The former publisher of the Washington Blade, Chris Crain, who must live abroad because he can't marry his foreign-born partner and have him live in America legally, and with whom I've had a sometimes adversarial acquaintance over the years, today receives a big dose of gratitude for slamming the latest b.s. from the Human Rights Campaign.
From Chris' blog:
Damn, that sure is a lot of truth-telling, again, from Crain and it's likely causing some additional grief for HRC, in their plush headquarters on Rhode Island Avenue. Crain ends his post with this endorsement:
I've been writing for years and years about the tragic willingness of those in "leadership" roles of the gay rights movement to cut deals that betray their supposed constituents.
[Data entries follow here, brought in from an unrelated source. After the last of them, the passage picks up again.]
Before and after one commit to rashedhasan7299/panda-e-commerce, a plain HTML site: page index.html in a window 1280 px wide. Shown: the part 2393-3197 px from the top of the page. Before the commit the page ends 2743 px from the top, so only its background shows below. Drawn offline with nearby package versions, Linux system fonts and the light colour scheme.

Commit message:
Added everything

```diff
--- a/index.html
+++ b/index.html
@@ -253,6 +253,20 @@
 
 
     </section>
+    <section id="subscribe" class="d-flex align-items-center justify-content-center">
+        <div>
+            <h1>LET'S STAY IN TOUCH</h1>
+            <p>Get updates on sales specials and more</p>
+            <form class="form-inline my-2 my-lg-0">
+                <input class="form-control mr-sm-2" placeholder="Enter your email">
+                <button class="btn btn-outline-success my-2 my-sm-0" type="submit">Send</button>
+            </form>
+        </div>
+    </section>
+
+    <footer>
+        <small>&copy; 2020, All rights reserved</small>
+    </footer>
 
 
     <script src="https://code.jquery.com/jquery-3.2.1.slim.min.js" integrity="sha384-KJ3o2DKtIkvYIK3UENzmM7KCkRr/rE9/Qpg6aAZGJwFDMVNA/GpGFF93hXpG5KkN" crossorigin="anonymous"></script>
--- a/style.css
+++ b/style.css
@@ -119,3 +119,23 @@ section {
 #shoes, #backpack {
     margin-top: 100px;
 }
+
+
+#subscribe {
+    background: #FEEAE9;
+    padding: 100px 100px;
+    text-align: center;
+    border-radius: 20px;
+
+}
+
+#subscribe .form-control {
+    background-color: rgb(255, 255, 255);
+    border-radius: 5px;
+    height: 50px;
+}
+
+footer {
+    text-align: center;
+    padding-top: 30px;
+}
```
Joe Solmonese and David Smith of the Human Rights Campaign are archetypes of this pathetic trend -- grossly overpaid lobbyists who spend far more political capital lowering the expectations of gays on behalf of the Democratic Party than they do pressuring for equality in Washington.
Thanks to a report for the Daily Beast by Jason Bellini -- formerly with Logo -- we have yet another pathetic example of HRC's betrayal of the movement, agreeing not to press for repeal of Don't Ask Don't Tell until next year:
Don't say I didn't warn you. HRC and the Democrats have been promising (with no plan to deliver) passage of a hate crime law and Employment Non-Discrimination Act for more than a decade, including before the 2006 election, and yet we are still expected to be satisfied by these same civil rights crumbs for the entire first year that Democrats are firmly in control of Washington. ...
Count me in for another March on Washington -- let's just make sure the HRC building is included on the protest route.Finally, after complaining all week about the incredibly dumb idea to stage another party in, er, protest march on DC, I may have reason to rethink my opposition to the march.
If the proposed October march is going to target one of the most obstinate and biggest obstacles to LGBT equality over the past two decades, HRC, it could possibly break the logjam in Washington that currently stalls progress for us.
Hey, Chris. Glad you're back to blogging.